  • Dr Polanco’s team has available projects for students, aiming at answering questions such as:

    1. Can exosomal delivery into the cytosol be controlled or modulated?
    2. Which genes regulate exosomal delivery into the cytosol?
    3. How to halt or reduce tau pathology by controlling exosome production or traffic?
    4. Which genes are important for the induction of tau aggregation?
    5. What’s the functional overlap between exosomal and vesicle-free tau seeds?

    RESEARCH APPROACH: To achieve our aims, we use skills in cell biology and cellular sensors, biochemistry, and protein engineering, high-resolution microscopy, genome-wide CRISPR screens, multi-approach bioinformatics analyses, fluorescence-activated cell sorting, the building of DNA constructs, gain-and loss-of-function assays, production of lentivirus and lentiviral work, mouse primary neuronal culture and functional assays with AD mouse models.

View all Available Projects

Publications

Journal Article

Conference Publication

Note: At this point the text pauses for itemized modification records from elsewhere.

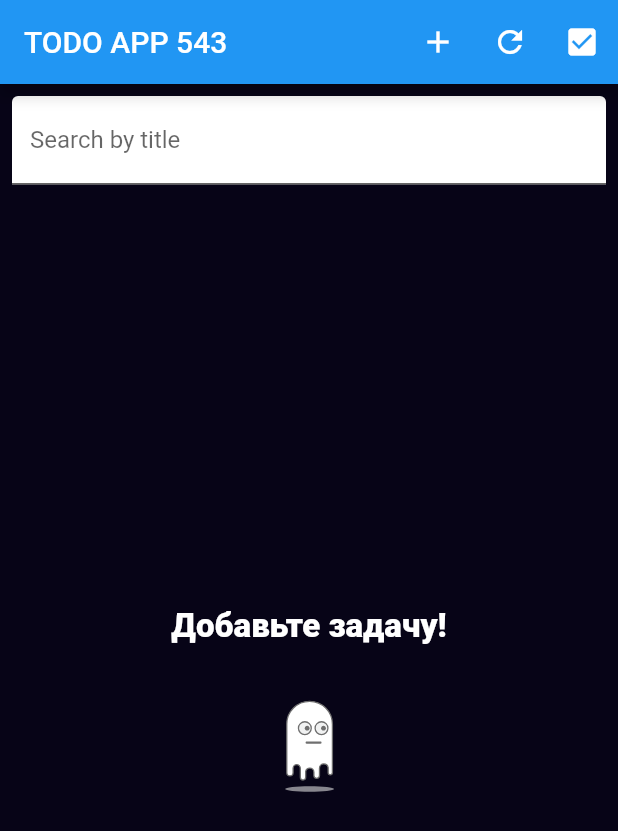
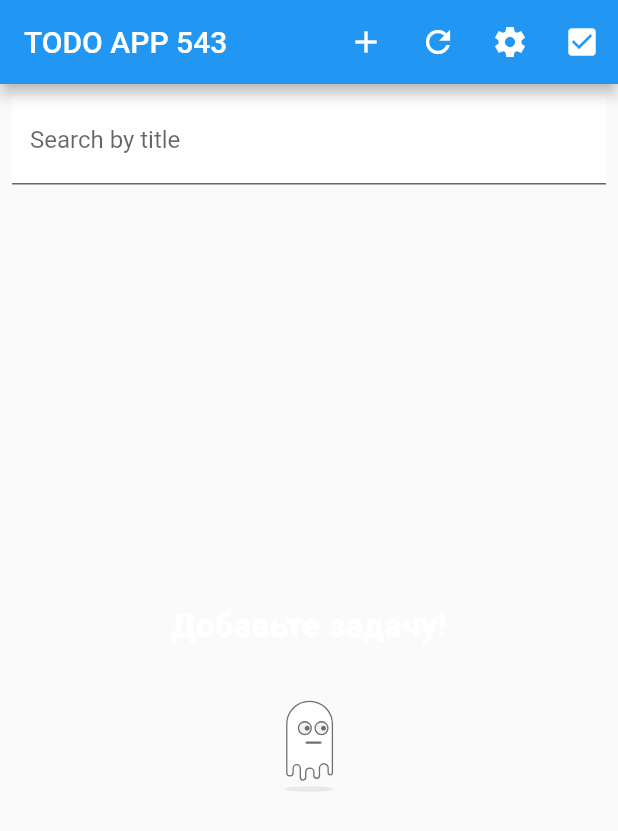
Before and after one commit to Samir-Sattarov/todo_application543, a Flutter app: the screen it shows after launch, on a phone screen of 412 x 824 dp. Shown: the top 831 px of the screen. Run offline on Flutter 3.47's test engine with Material 3 defaults, Android fonts, the phone set to English and light mode, and no system bars; our stand-ins replace flutter_keyboard_visibility, flutter_screenutil, flutter_slidable, get_it, hive, hive_flutter and 1 more; missing offline and left inert: flutter_confetti; accounts and stored records are empty.

Commit message:
Added theme switcher

```diff
--- a/lib/application.dart
+++ b/lib/application.dart
@@ -1,29 +1,51 @@
 import 'package:flutter/material.dart';
 import 'package:flutter_screenutil/flutter_screenutil.dart';
+import 'package:provider/provider.dart';
+import 'package:todo_application/core/utils/theme_helper.dart';
 import 'package:todo_application/screens/home_screen.dart';
 
-class Application extends StatelessWidget {
+import 'locator.dart';
+
+class Application extends StatefulWidget {
   const Application({super.key});
 
   @override
+  State<Application> createState() => _ApplicationState();
+}
+
+class _ApplicationState extends State<Application> {
+  late ThemeHelper themeHelper;
+
+  @override
+  void initState() {
+    themeHelper = locator();
+    super.initState();
+  }
+
+  @override
   Widget build(BuildContext context) {
-    return ScreenUtilInit(
-      designSize: Size(414,896 ),
+    return MultiProvider(
+      providers: [
+        ChangeNotifierProvider.value(value: themeHelper),
+      ],
+      child: ScreenUtilInit(
+        designSize: Size(414, 896),
         minTextAdapt: true,
         builder: (context, child) {
+          return Consumer<ThemeHelper>(
+            builder: (context, value, child) {
               return MaterialApp(
                 title: 'Flutter Demo',
                 theme: ThemeData(
-            colorScheme: ColorScheme.fromSeed(seedColor: Colors.blue),
-            scaffoldBackgroundColor: Color(0xff070417),
+                  brightness: value.isDark ? Brightness.dark : Brightness.light,
                   useMaterial3: false,
                 ),
-          home: child,
+                home: HomeScreen(),
               );
-
             },
-      child: HomeScreen(),
-
+          );
+        },
+      ),
     );
   }
 }
--- a/lib/core/utils/storage_keys.dart
+++ b/lib/core/utils/storage_keys.dart
@@ -1,5 +1,6 @@
 class StorageKeys {
 
   static const kTodoList = "ListTodo";
+  static const kApp = "app";
   static const kCompletedTodoList = "CompletedListTodo";
 }
--- /dev/null
+++ b/lib/core/utils/theme_helper.dart
@@ -0,0 +1,30 @@
+import 'package:flutter/cupertino.dart';
+import 'package:todo_application/core/utils/storage_keys.dart';
+import 'package:todo_application/core/utils/storage_service.dart';
+
+class ThemeHelper extends ChangeNotifier{
+  final StorageService storageService;
+  ThemeHelper(this.storageService) {
+    load();
+  }
+
+  bool _isDark = false;
+
+  bool get isDark => _isDark;
+
+  load() async {
+    final databaseTheme = await storageService.get(StorageKeys.kApp, "theme");
+    print("load theme from box $databaseTheme");
+    if (databaseTheme == null) {
+      return;
+    }
+
+    _isDark = databaseTheme;
+  }
+
+  toggle() async {
+    _isDark = !_isDark;
+notifyListeners();
+    await storageService.put(StorageKeys.kApp, key: "theme", value: _isDark);
+  }
+}
--- a/lib/locator.dart
+++ b/lib/locator.dart
@@ -1,5 +1,6 @@
 import 'package:get_it/get_it.dart';
 import 'package:todo_application/core/utils/storage_service.dart';
+import 'package:todo_application/core/utils/theme_helper.dart';
 
 final GetIt locator = GetIt.instance;
 
@@ -7,4 +8,8 @@ void setup() {
   locator.registerLazySingleton<StorageService>(
     () => StorageServiceImpl(),
   );
+
+  locator.registerLazySingleton(
+    () => ThemeHelper(locator()),
+  );
 }
--- a/lib/screens/home_screen.dart
+++ b/lib/screens/home_screen.dart
@@ -10,6 +10,7 @@ import 'package:todo_application/core/utils/storage_keys.dart';
 import 'package:todo_application/core/utils/storage_service.dart';
 import 'package:todo_application/core/utils/use_debounce.dart';
 import 'package:todo_application/screens/completed_todo_screen.dart';
+import 'package:todo_application/screens/settings_screen.dart';
 import 'package:todo_application/widgets/text_form_field_widget.dart';
 import 'package:todo_application/widgets/todo_card_widget.dart';
 
@@ -105,7 +106,6 @@ class _MyHomePageState extends State<HomeScreen> {
 
   @override
   Widget build(BuildContext context) {
-    final isDark =  true;
     return KeyboardDismissOnTap(
       child: Scaffold(
         appBar: AppBar(
@@ -136,6 +136,17 @@ class _MyHomePageState extends State<HomeScreen> {
               icon: Icon(Icons.refresh),
               onPressed: () async {
                 await load();
+              },
+            ),
+            IconButton(
+              icon: Icon(Icons.settings_sharp),
+              onPressed: () async {
+                Navigator.push(
+                  context,
+                  MaterialPageRoute(
+                    builder: (context) => SettingsScreen(),
+                  ),
+                );
               },
             ),
             IconButton(
--- a/pubspec.yaml
+++ b/pubspec.yaml
@@ -43,6 +43,7 @@ dependencies:
   flutter_slidable: ^3.1.1
   flutter_confetti: ^0.3.3
   lottie: ^3.1.3
+  provider: ^6.1.2
 
 
 dev_dependencies:
```
Also changed, not shown: lib/core/utils/storage_service.dart (+3 -4 lines), lib/screens/settings_screen.dart (added, +59 -0 lines), pubspec.lock. Lines whose indentation alone changed are shown as unchanged.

Grants (Administered at UQ)

PhD and MPhil Supervision

Current Supervision

Possible Research Projects

Note for students: The possible research projects listed on this page may not be comprehensive or up to date. Always feel free to contact the staff for more information, and also with your own research ideas.

  • Dr Polanco’s team has available projects for students, aiming at answering questions such as:

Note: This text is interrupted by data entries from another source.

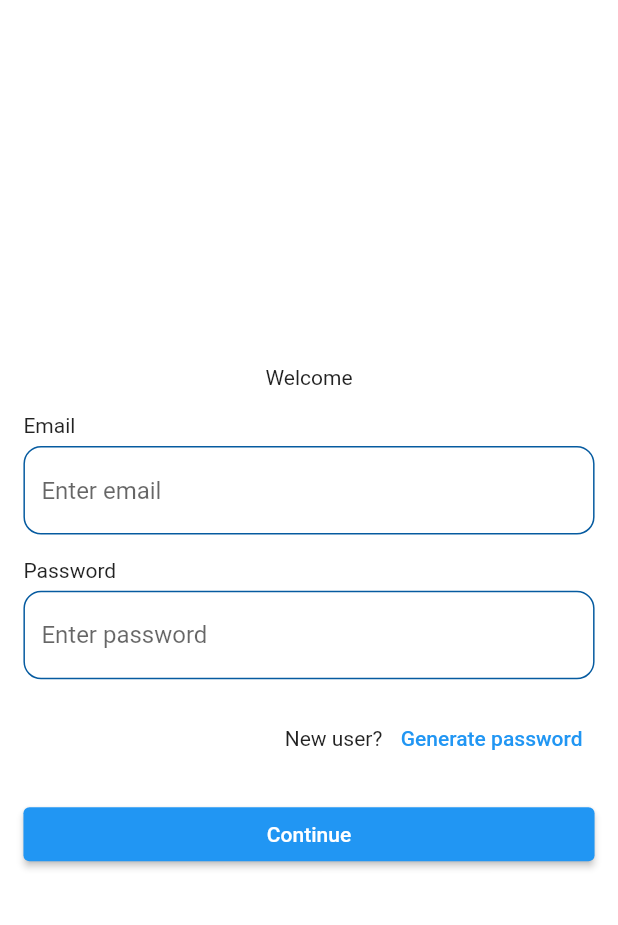
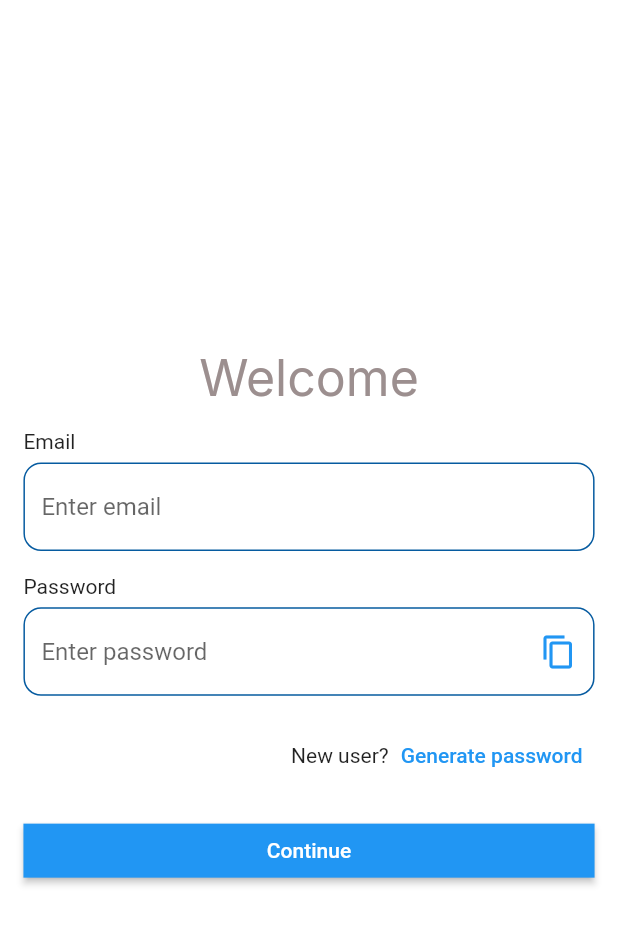
Before and after one commit to Karma-234/portfolio, a Flutter app: the screen it shows after launch, on a phone screen of 412 x 824 dp. Shown: the top 925 px of the screen. Run offline on Flutter 3.47's test engine with Material 2 defaults, Android fonts, the phone set to English and light mode, and no system bars; our stand-ins replace auto_route, firebase_auth, firebase_core, flutter_dotenv, flutter_mobx, flutter_screenutil and 5 more; accounts and stored records are empty; generated files the repository leaves out were written again.

Commit message:
WIP: Added clipboard copy

```diff
--- a/lib/shared_widgets/app_button.dart
+++ b/lib/shared_widgets/app_button.dart
@@ -15,6 +15,10 @@ class AppButton extends StatelessWidget {
   Widget build(BuildContext context) {
     return ElevatedButton(
       onPressed: isLoading ? null : onPress,
+      style: ElevatedButton.styleFrom(
+          shape: isLoading
+              ? const CircleBorder()
+              : const RoundedRectangleBorder()),
       child: isLoading
           ? const CupertinoActivityIndicator(
               color: Colors.black,
--- a/lib/shared_widgets/app_text.dart
+++ b/lib/shared_widgets/app_text.dart
@@ -42,6 +42,7 @@ class AppText extends StatelessWidget {
     required String text,
     Color? textColor,
     TextStyle? textStyle,
+    TextAlign? align,
     Color? color,
     Key? key,
   }) {
@@ -49,9 +50,9 @@ class AppText extends StatelessWidget {
       key: key,
       height: 40 / 35,
       text: text,
-      textStyle: textStyle ?? GoogleFonts.inter(),
       color: color,
       size: 35.sp,
+      align: align,
     );
   }
 
--- a/lib/shared_widgets/input_field.dart
+++ b/lib/shared_widgets/input_field.dart
@@ -6,6 +6,7 @@ class AppInputField extends StatelessWidget {
   final String hint;
   final String header;
   final bool obscureText;
+  final Widget? suffixIcon;
   final TextEditingController? controller;
   final ValueChanged<String?>? onChanged;
   const AppInputField(
@@ -14,7 +15,8 @@ class AppInputField extends StatelessWidget {
       this.header = 'Teaxt Header',
       this.controller,
       this.obscureText = false,
-      this.onChanged});
+      this.onChanged,
+      this.suffixIcon});
 
   @override
   Widget build(BuildContext context) {
@@ -34,6 +36,7 @@ class AppInputField extends StatelessWidget {
       obscureText: obscureText,
       decoration: InputDecoration(
           hintText: hint,
+          suffixIcon: suffixIcon,
           border: border,
           enabledBorder: border,
           focusedBorder: focusBorder),
--- a/lib/view/login.dart
+++ b/lib/view/login.dart
@@ -1,7 +1,10 @@
 // ignore_for_file: use_build_context_synchronously
+
+import 'dart:async';
 
 import 'package:auto_route/auto_route.dart';
 import 'package:flutter/material.dart';
+import 'package:flutter/services.dart';
 import 'package:flutter_mobx/flutter_mobx.dart';
 import 'package:flutter_screenutil/flutter_screenutil.dart';
 import 'package:portfolio/core/di/locator.dart';
@@ -24,18 +27,18 @@ class LoginView extends StatefulWidget {
 }
 
 class _LoginViewState extends State<LoginView> {
-  late TextEditingController controller;
+  late TextEditingController _controller;
   late final state = LoginState();
   late final authService = locator<AppAuthenticationService>();
   @override
   void initState() {
     super.initState();
-    controller = TextEditingController();
+    _controller = TextEditingController();
   }
 
   @override
   void dispose() {
-    controller.dispose();
+    _controller.dispose();
     super.dispose();
   }
 
@@ -48,10 +51,10 @@ class _LoginViewState extends State<LoginView> {
           crossAxisAlignment: CrossAxisAlignment.stretch,
           mainAxisAlignment: MainAxisAlignment.center,
           children: [
-            const Text(
-              'Welcome',
-              textAlign: TextAlign.center,
-            ),
+            AppText.xl(
+                text: 'Welcome',
+                align: TextAlign.center,
+                color: const Color.fromARGB(255, 156, 143, 143)),
             AppInputField(
               hint: 'Enter email',
               header: 'Email',
@@ -60,7 +63,19 @@ class _LoginViewState extends State<LoginView> {
             AppInputField(
               hint: 'Enter password',
               header: 'Password',
-              controller: controller,
+              controller: _controller,
+              suffixIcon: IconButton(
+                icon: const Icon(
+                  Icons.copy,
+                  color: Colors.blue,
+                ),
+                onPressed: () {
+                  final data = ClipboardData(text: _controller.text);
+                  Clipboard.setData(data);
+                  ScaffoldMessenger.of(context).showSnackBar(const SnackBar(
+                      content: AppText(text: 'Password copied to clipboard!')));
+                },
+              ),
             ),
             Row(
               mainAxisAlignment: MainAxisAlignment.end,
@@ -68,26 +83,27 @@ class _LoginViewState extends State<LoginView> {
                 const Text('New user?'),
                 TextButton(
                   onPressed: () {
-                    controller.text = generatePassword();
+                    _controller.text = generatePassword();
                   },
                   child: const Text('Generate password'),
                 )
-              ].separate(4.w),
+              ],
             ),
             Observer(builder: (context) {
               return AppButton(
                 isLoading: state.isLoading,
                 onPress: () async {
                   state.setLoading(true);
-                  final res = await authService.signUp(
-                      email: state.email ?? '', password: state.password ?? '');
-                  state.setLoading(false);
-                  if (res == null) {
-                    context.router.popAndPush(const HomeView());
-                  } else {
-                    ScaffoldMessenger.of(context)
-                        .showSnackBar(SnackBar(content: AppText(text: res)));
-                  }
+
+                  // final res = await authService.signUp(
+                  //     email: state.email ?? '', password: state.password ?? '');
+                  // state.setLoading(false);
+                  // if (res == null) {
+                  //   context.router.popAndPush(const HomeView());
+                  // } else {
+                  //   ScaffoldMessenger.of(context)
+                  //       .showSnackBar(SnackBar(content: AppText(text: res)));
+                  // }
                 },
               );
             })
```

    1. Can exosomal delivery into the cytosol be controlled or modulated?
    2. Which genes regulate exosomal delivery into the cytosol?
    3. How to halt or reduce tau pathology by controlling exosome production or traffic?
    4. Which genes are important for the induction of tau aggregation?
    5. What’s the functional overlap between exosomal and vesicle-free tau seeds?

    RESEARCH APPROACH: To achieve our aims, we use skills in cell biology and cellular sensors, biochemistry, and protein engineering, high-resolution microscopy, genome-wide CRISPR screens, multi-approach bioinformatics analyses, fluorescence-activated cell sorting, the building of DNA constructs, gain-and loss-of-function assays, production of lentivirus and lentiviral work, mouse primary neuronal culture and functional assays with AD mouse models.